A network under strain
England’s transport network is struggling after decades of comparative underinvestment in some regions and overly centralised decision-making.
This has caused wide differences in service levels, particularly between London and the South East and many of England’s other regions.
The difficulties have been exacerbated by the continued impact of the Covid-19 pandemic on transport operators and government priorities.
Public transport usage has started recovering from the impact of lockdowns, but travel patterns have not returned to pre-2020 levels.
Funding cuts, staff shortages and industrial action have further impacted performance. The risk is public transport becomes less attractive to the public at a time when increasing usage is vital.
Too much uncertainty
At the same time, high inflation is affecting capital investment. The government will freeze capital budgets in cash terms from 2025/26 rather than raising them in line with inflation – effectively a cut.
In this difficult context, maximising investment is vital. But this requires certainty about future interventions in the transport network.
The supply chain needs certainty to develop the resources and capacity required to deliver projects.
Subnational governments need to plan linked projects that will unlock the wider benefits of major infrastructure investment.
Businesses need the confidence to make investments in regional economies that will create new jobs and opportunities.
However, that certainty is missing.
The Integrated Rail Plan (IRP), for example, is a potentially transformative transport investment for the North and Midlands. But its scope and timeframe have for too long been unclear.
Making the right decisions
The current framework for planning transport in England makes it difficult for decision-makers to provide that certainty.
In challenging circumstances, they need to prioritise the right projects.
That doesn’t just mean assessing projects based solely on cost, but as investments in our future.
It requires linking investment to outcomes that will accelerate progress towards achieving strategic goals.
Those outcomes – and how transport will help achieve them – need to be better defined.
Only then can decision-makers fully assess the benefits and trade-offs between different infrastructure projects and decide which should move forward.

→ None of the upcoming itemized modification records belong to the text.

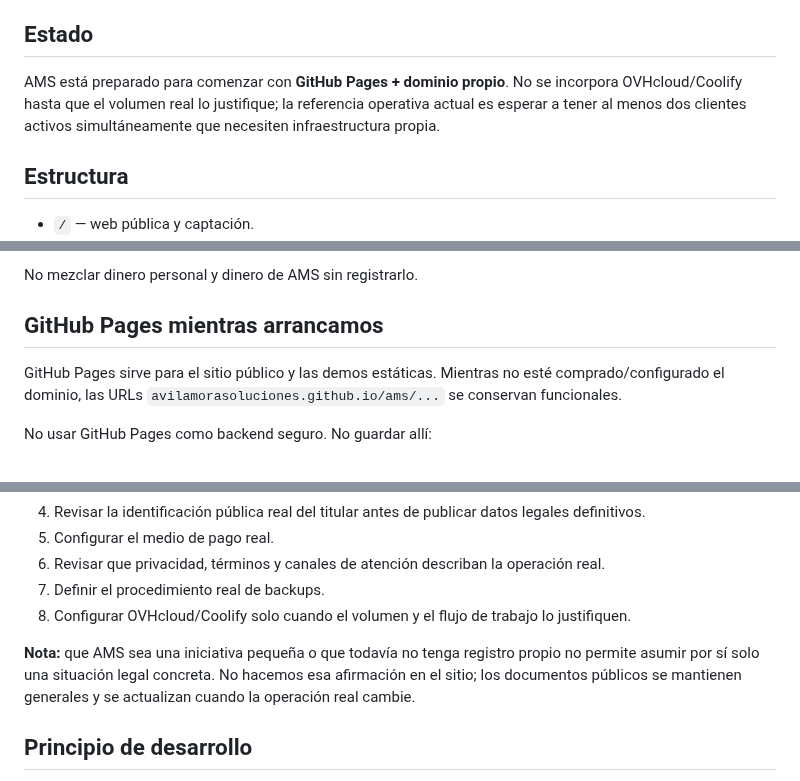
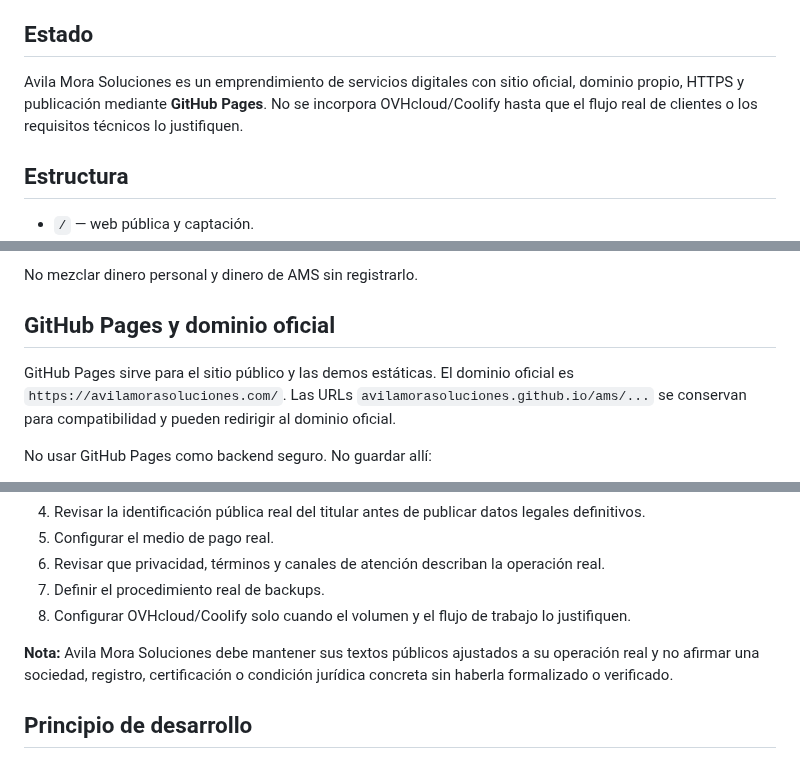
Before and after one commit to avilamorasoluciones/ams, a Markdown page: README.md, 3 parts joined by grey strips. Drawn GitHub-style.

Commit message:
Actualizar identidad comercial y presencia pública

```diff
--- a/README.md
+++ b/README.md
@@ -4,7 +4,7 @@
 El procedimiento operativo completo está en `MANUAL_OPERATIVO.md`. Las páginas públicas cuentan con privacidad, términos y cookies. Las demos de portafolio se identifican como demos y no se indexan. Actualmente el sitio no despliega analítica ni publicidad propia.
 
 ## Estado
-AMS está preparado para comenzar con **GitHub Pages + dominio propio**. No se incorpora OVHcloud/Coolify hasta que el volumen real lo justifique; la referencia operativa actual es esperar a tener al menos dos clientes activos simultáneamente que necesiten infraestructura propia.
+Avila Mora Soluciones es un emprendimiento de servicios digitales con sitio oficial, dominio propio, HTTPS y publicación mediante **GitHub Pages**. No se incorpora OVHcloud/Coolify hasta que el flujo real de clientes o los requisitos técnicos lo justifiquen.
 
 ## Estructura
 - `/` — web pública y captación.
@@ -39,8 +39,8 @@ Antes de usar dinero personal para una compra:
 
 No mezclar dinero personal y dinero de AMS sin registrarlo.
 
-## GitHub Pages mientras arrancamos
-GitHub Pages sirve para el sitio público y las demos estáticas. Mientras no esté comprado/configurado el dominio, las URLs `avilamorasoluciones.github.io/ams/...` se conservan funcionales.
+## GitHub Pages y dominio oficial
+GitHub Pages sirve para el sitio público y las demos estáticas. El dominio oficial es `https://avilamorasoluciones.com/`. Las URLs `avilamorasoluciones.github.io/ams/...` se conservan para compatibilidad y pueden redirigir al dominio oficial.
 
 No usar GitHub Pages como backend seguro. No guardar allí:
 - contraseñas;
@@ -82,7 +82,7 @@ Quedan fuera del código y requieren revisión de ustedes:
 7. Definir el procedimiento real de backups.
 8. Configurar OVHcloud/Coolify solo cuando el volumen y el flujo de trabajo lo justifiquen.
 
-**Nota:** que AMS sea una iniciativa pequeña o que todavía no tenga registro propio no permite asumir por sí solo una situación legal concreta. No hacemos esa afirmación en el sitio; los documentos públicos se mantienen generales y se actualizan cuando la operación real cambie.
+**Nota:** Avila Mora Soluciones debe mantener sus textos públicos ajustados a su operación real y no afirmar una sociedad, registro, certificación o condición jurídica concreta sin haberla formalizado o verificado.
 
 ## Principio de desarrollo
 No agregar tecnología por moda. Cada herramienta debe ahorrar tiempo, reducir un riesgo, controlar dinero, mejorar una venta, facilitar producción o mejorar la entrega.
```
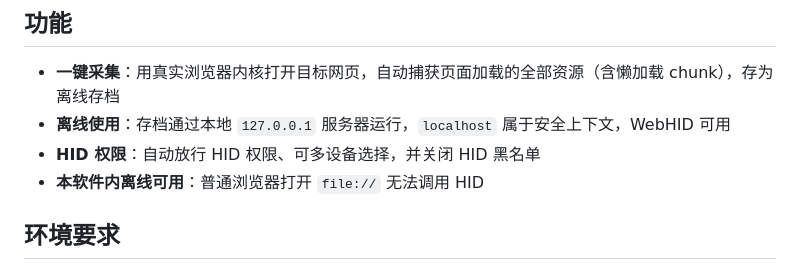
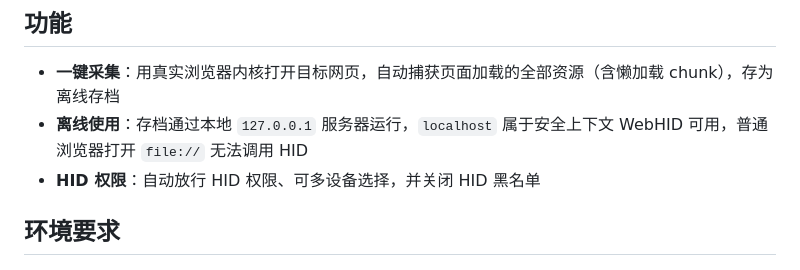
Before and after one commit to Carteahere/Hid-Drive-Offline-Saver, a Markdown page: README.md, the part around the change. Rendered like a GitHub page.

```diff
--- a/README.md
+++ b/README.md
@@ -8,9 +8,8 @@
 ## 功能
 
 - **一键采集**：用真实浏览器内核打开目标网页，自动捕获页面加载的全部资源（含懒加载 chunk），存为离线存档
-- **离线使用**：存档通过本地 `127.0.0.1` 服务器运行，`localhost` 属于安全上下文，WebHID 可用
+- **离线使用**：存档通过本地 `127.0.0.1` 服务器运行，`localhost` 属于安全上下文 WebHID 可用，普通浏览器打开 `file://` 无法调用 HID
 - **HID 权限**：自动放行 HID 权限、可多设备选择，并关闭 HID 黑名单
-- **本软件内离线可用**：普通浏览器打开 `file://` 无法调用 HID
 
 ## 环境要求
 
```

Is a national transport strategy the answer?
Last year, the ICE and All-Party Parliamentary Group on Infrastructure published a policy paper on accelerating delivery of the IRP.
We recommended developing a national transport strategy for England to help reduce the uncertainty delaying many major infrastructure projects.
The ICE’s recent presidential roundtable invited industry experts to weigh-in on whether England needs a national transport strategy.
There was broad support for a new strategy, but questions around what it should look like, how it should be developed and how it could be made effective.
Other countries – including New Zealand, Norway and the Netherlands – have national transport strategies that could provide useful insight on those questions.
What are the other options?
On the other hand, there are existing mechanisms in England that could be evolved into a new strategic framework.
For example, Network Rail’s Control Periods and the Department for Transport’s Road Investment Strategies each have their own objectives and delivery periods.
Better alignment between these and overarching frameworks, such as the National Infrastructure Strategy, could enable more joined-up thinking across modes.
At a UK level, Sir Peter Hendy conducted the Union Connectivity Review two years ago.
It recommended a new strategic transport network for the whole of the UK. However, the government hasn’t responded to its recommendations yet.
The need to change how we plan transport in England is clear. We need to hear your views about whether a national transport strategy is the answer.
How can we make stronger decisions, maximise value for money and deliver better outcomes for the public?